  5. The broad lines of a new formula for coexistence between all factions and regions of Yemen should be the main goal of the negotiations. The Lebanese National Pact of 1943, with variations adapted to Yemen’s social and tribal system should be proposed, along the rationale outlined below.

The Lebanon Model

Representation: Politically and geographically, Yemen can be divided into north, south, and central regions: Saada, Sana’a, and Aden. One can further expand this to six sub-regions, to include Hadramawt, Tehama (Hodeida) and Janad (Ibb and Ta’iz). A federal system could fairly represent the country along the basis of six grand regions, allocating executive, legislative, and budgetary positions and resources evenly between the six.

Foreign Policy: To be fair to all Yemenis and to allay the fears of both Iran and Saudi Arabia, an agreement along the lines of the Lebanese National Pact could be signed with each protagonist in Yemen, pledging not to seek total integration with its favored regional power but to follow instead a Yemen-first policy. Yemeni independence should take precedence in all cases.

Consensus: In order to allay the fears of the various Yemeni political factions and regions, it should be agreed upon that any policy, be it initiated by the executive or legislative branches of government, that touches on major internal or foreign policy considerations should be agreed to by consensus.

Admittedly, the use of quota systems and decision by consensus are not entirely democratic or efficient, given that it prejudices against the rise of new political forces representing the secular liberal youth such as the ones who started the 2011 uprising. Consensus, as evident in the Lebanese case, can also lead to political paralysis—Lebanon has not had a president in over a year due to the lack of consensus over candidates.

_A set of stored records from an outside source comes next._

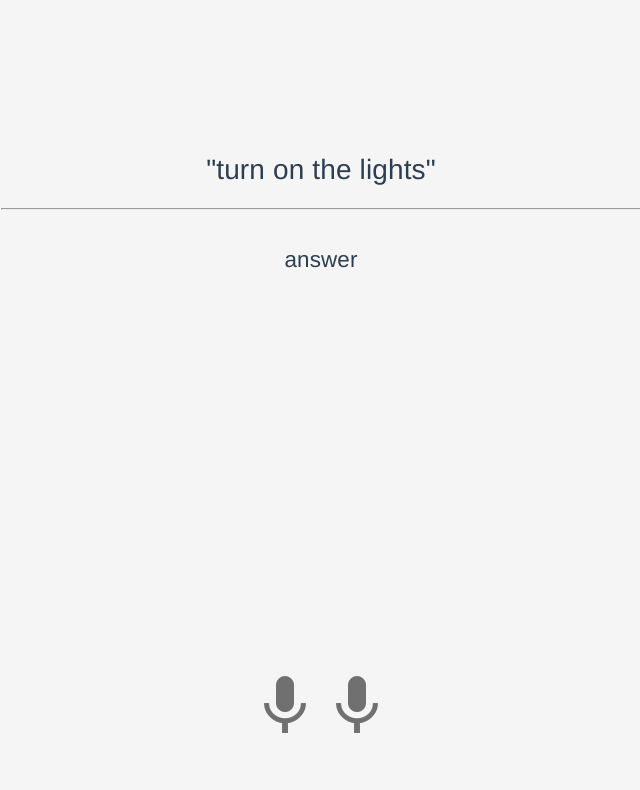
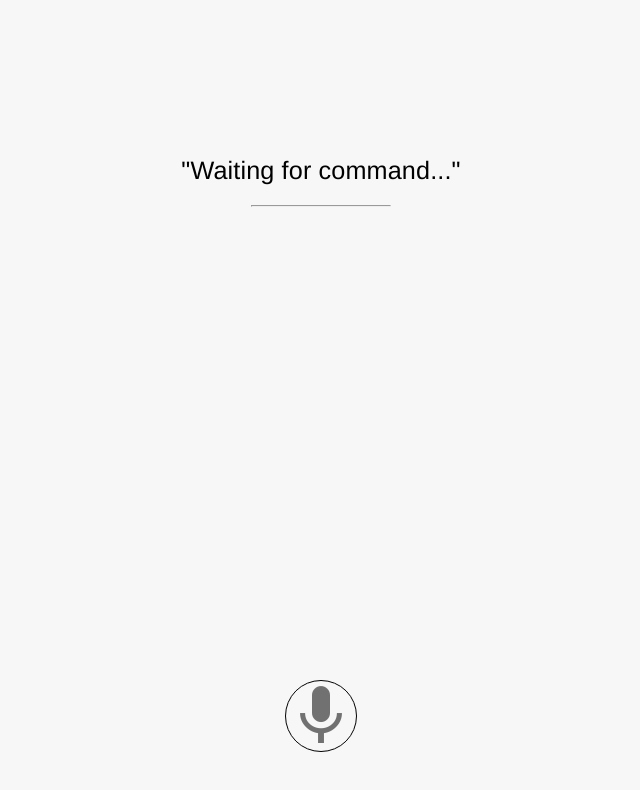
Before and after one commit to axbg/workshop-itfest-2019, a Vue app in the folder front/: page /#/ in a window 1280 px wide. Shown: the top 790 px of the page, without its empty margins (319-959 px from the left). Built offline with nearby package versions, Linux system fonts and the light colour scheme.

Commit message:
Implemented pages structure

```diff
--- a/front/src/App.vue
+++ b/front/src/App.vue
@@ -10,19 +10,26 @@
 html, body, #app {
   height: 100%;
 }
-
 #app {
   font-family: 'Avenir', Helvetica, Arial, sans-serif;
   -webkit-font-smoothing: antialiased;
   -moz-osx-font-smoothing: grayscale;
   text-align: center;
-  color: #2c3e50;
+  color: black;
 }
-
+.container::before {
+    content: " ";
+    position: absolute;
+    left: 0;
+    width: 100%;
+    height: 100%;
+    opacity: 0.6;
+    z-index: -1;
+    background-color: whitesmoke;
+}
 .container {
+  width: 100%;
   height: 100%;
-  width: 100%;
-  text-align: center;
-  background-color: white;
+  position: relative;
 }
 </style>
--- a/front/src/views/Home.vue
+++ b/front/src/views/Home.vue
@@ -2,10 +2,9 @@
   <div class="home-container">
     <p class="command">{{"\"" + command + "\""}}</p>
     <hr class="horizontal-line" />
-    <p class="answer">answer</p>
+    <p class="answer">{{answer}}</p>
     <div class="switch" @click="listen">
-      <md-icon class="md-size-3x" :class="{active: isActive}">mic</md-icon>
-      <md-icon class="md-size-3x" :class="{active: isActive}">mic</md-icon>
+      <md-icon class="md-size-3x custom-icon" :class="{active: isActive}">mic</md-icon>
     </div>
   </div>
 </template>
@@ -15,8 +14,8 @@ export default {
   name: "home",
   data: () => ({
     isActive: false,
-    command: "turn on the lights",
-    answer: "cool. done."
+    command: "Waiting for command...",
+    answer: ""
   }),
   methods: {
     listen: function() {
@@ -28,25 +27,28 @@ export default {
 
 <style>
 .home-container {
-  width: 100%;
-  height: 100%;
-  background-color: whitesmoke;
-  margin: 0 auto;
   display: inline-block;
 }
 .command {
   margin-top: 20vh;
-  font-size: 2em;
-}
-.answer {
-  margin-top: 5vh;
-  font-size: 1.6em;
+  font-size: 1.8em;
+  word-break: break-all;
 }
 .horizontal-line {
   width: 50%;
 }
+.answer {
+  font-size: 1.6em;
+}
 .switch {
-  margin-top: 50vh;
+  position: fixed;
+  width: 100%;
+  top: 85%;
+  left: 0;
+}
+.custom-icon {
+  border-radius: 50%;
+  border: 1px solid black;
 }
 .active {
   color: red !important;
--- a/front/src/views/Login.vue
+++ b/front/src/views/Login.vue
@@ -1,11 +1,6 @@
 <template>
     <div class="login-container">
-        <md-card class="md-elevation-24">
-            <md-card-header>
-                <md-card-header-text>
-                    <div class="md-title">Login</div>
-                </md-card-header-text>
-            </md-card-header>
+        <md-card class="md-elevation-12">
             <md-card-content class="credentials-container">
                 <md-field md-clearable>
                     <label>Email</label>
```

Nevertheless, Yemen has only taken its first steps toward democracy and leap-frogging to a democratic end state is simply not feasible under the current circumstances. The immediate goal should be to stop the bloodshed and to keep the country from falling apart. A Lebanon model, as discussed above, could keep the peace and provide the needed guarantees to keep north and south Yemen from splintering. Given that regional politics will dangerously intrude on the process, it should be possible, once national unity is prioritized, to fend off foreign influence, while inviting all to contribute to Yemen’s economic development.

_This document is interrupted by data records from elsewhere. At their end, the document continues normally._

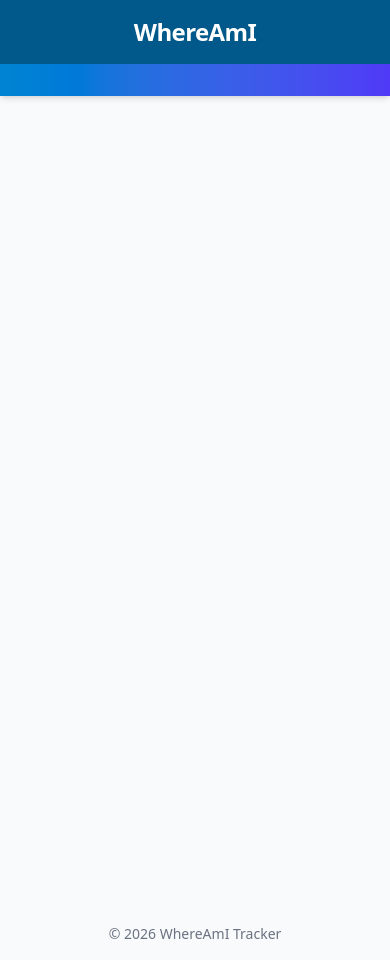
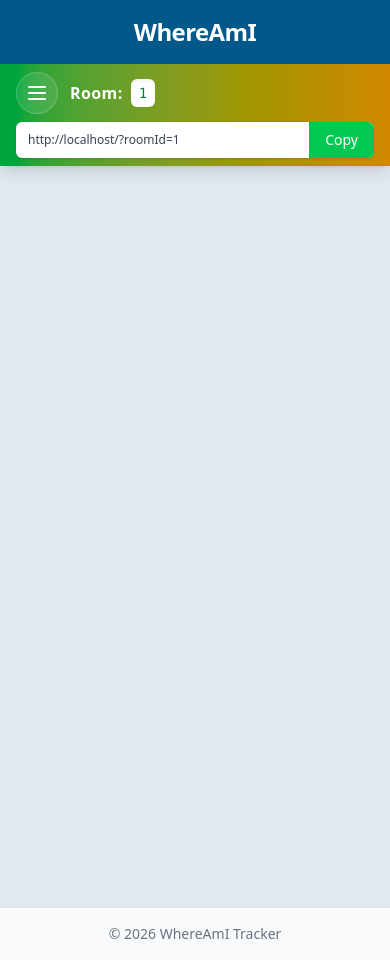
Before and after one commit to Mahmoud123Jamal/Device_Tarcking_Socket.io_App, a React (Vite) app in the folder frontend/: page /room/1 in a window 390 px wide. Built offline with nearby package versions, Linux system fonts and the light colour scheme; no server answers.

Commit message:
feat(map): enhance Map component with responsive sidebar and room URL sharing functionality

```diff
--- a/frontend/src/components/map.tsx
+++ b/frontend/src/components/map.tsx
@@ -1,8 +1,84 @@
+import { useState, useEffect } from "react";
+import { useRoom } from "../context/RoomContext";
+
 function Map() {
+  const [isSidebarOpen, setIsSidebarOpen] = useState(window.innerWidth >= 768);
+  const [windowWidth, setWindowWidth] = useState(window.innerWidth);
+  const [copied, setCopied] = useState(false);
+  const { roomId } = useRoom();
+
+  const roomUrl = `${window.location.origin}/?roomId=${roomId}`;
+
+  useEffect(() => {
+    const handleResize = () => setWindowWidth(window.innerWidth);
+    window.addEventListener("resize", handleResize);
+    return () => window.removeEventListener("resize", handleResize);
+  }, []);
+
   return (
-    <div className="relative h-screen flex-col overflow-hidden ">
-      {/* top */}
-      <div className="sticky top-0 z-30 bg-linear-to-r from-sky-600 to-indigo-600 shadow-md p-4"></div>
+    <div className="relative flex flex-col h-screen overflow-hidden">
+      {/* Top Bar */}
+      <div className="sticky top-0 z-30 bg-linear-to-r from-green-600 to-yellow-600 p-2 text-white shadow-lg">
+        <div className="flex flex-col md:flex-row items-center justify-between gap-2 px-2">
+          <div className="flex items-center w-full md:w-auto">
+            {windowWidth < 768 && !isSidebarOpen && (
+              <button
+                className="mr-3 bg-white/10 hover:bg-white/20 p-2 rounded-full border border-white/20 transition"
+                onClick={() => setIsSidebarOpen(true)}
+              >
+                <svg
+                  xmlns="http://www.w3.org/2000/svg"
+                  className="h-6 w-6 text-white"
+                  fill="none"
+                  viewBox="0 0 24 24"
+                  stroke="currentColor"
+                >
+                  <path
+                    strokeLinecap="round"
+                    strokeLinejoin="round"
+                    strokeWidth={2}
+                    d="M4 6h16M4 12h16M4 18h16"
+                  />
+                </svg>
+              </button>
+            )}
+            <span className="font-semibold tracking-wide">Room:</span>
+            <span className="ml-2 px-2 py-1 bg-white text-green-700 rounded-md font-mono text-sm shadow-inner">
+              {roomId}
+            </span>
+          </div>
+
+          <div className="flex items-center gap-2 w-full md:w-auto max-w-md">
+            <div className="flex flex-1 items-center bg-white rounded-md overflow-hidden shadow-sm">
+              <input
+                type="text"
+                value={roomUrl}
+                readOnly
+                className="flex-1 px-3 py-2 text-xs md:text-sm text-gray-700 bg-transparent outline-none truncate"
+              />
+              <button
+                onClick={() => {
+                  navigator.clipboard.writeText(roomUrl);
+                  setCopied(true);
+                  setTimeout(() => setCopied(false), 1500);
+                }}
+                className={`${
+                  copied ? "bg-green-700" : "bg-green-500 hover:bg-green-600"
+                } text-white px-4 py-2 text-sm font-medium transition-colors`}
+              >
+                {copied ? "Copied!" : "Copy"}
+              </button>
+            </div>
+          </div>
+        </div>
+      </div>
+
+      <div className="flex-1 relative">
+        {/* This is where your Leaflet Map component goes */}
+        <div className="h-full w-full bg-slate-200">
+          {/* Map Component Here */}
+        </div>
+      </div>
     </div>
   );
 }
```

The Economy

The international community should shoulder the responsibility for rebuilding Yemen. Both regional and international interests so dictate. Foreign aid in the past was often syphoned off by internal corruption and the political biases of donor countries. A neutral international board should create and manage an international development fund. Regional and international players should be invited to contribute to this fund without preconditions. The overall goal of the fund would be rebuilding and development projects throughout the north, south and center regions.

A consociational system is not ideal for Yemen. It is, nonetheless, a needed first step towards healing the rifts created by a corrupt and abusive central government, at least since Yemen’s unification in 1990. For now, a winner-take-all democracy would not work. The rights of minority political factions and regions need to be guaranteed in order to give them a vested interest in a united Yemen. A full participatory democracy, which is what the youth of 2011 demanded, should still be the goal but it might take years before the various regions and tribes regain trust in one another and in the country’s central government. The leaders of the warring factions in Yemen are not Jeffersonian democrats, but this is not a precondition for the development of democracy; a stable balance of power within a new social contract between them is.

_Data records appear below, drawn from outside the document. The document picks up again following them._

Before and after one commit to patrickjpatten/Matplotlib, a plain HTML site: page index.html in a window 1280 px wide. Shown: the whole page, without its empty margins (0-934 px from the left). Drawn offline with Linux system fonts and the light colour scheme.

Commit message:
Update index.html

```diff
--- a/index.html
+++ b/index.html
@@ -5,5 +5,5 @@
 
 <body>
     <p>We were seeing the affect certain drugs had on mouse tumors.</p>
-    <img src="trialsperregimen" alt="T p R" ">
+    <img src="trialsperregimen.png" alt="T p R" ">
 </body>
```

Dr. Nabeel Khoury is a Nonresident Senior Fellow with the Atlantic Council’s Rafik Hariri Center for the Middle East and a Visiting Associate Professor for the Program on Middle East and North African Studies at Northwestern University. Follow him on Twitter @khoury_nabeel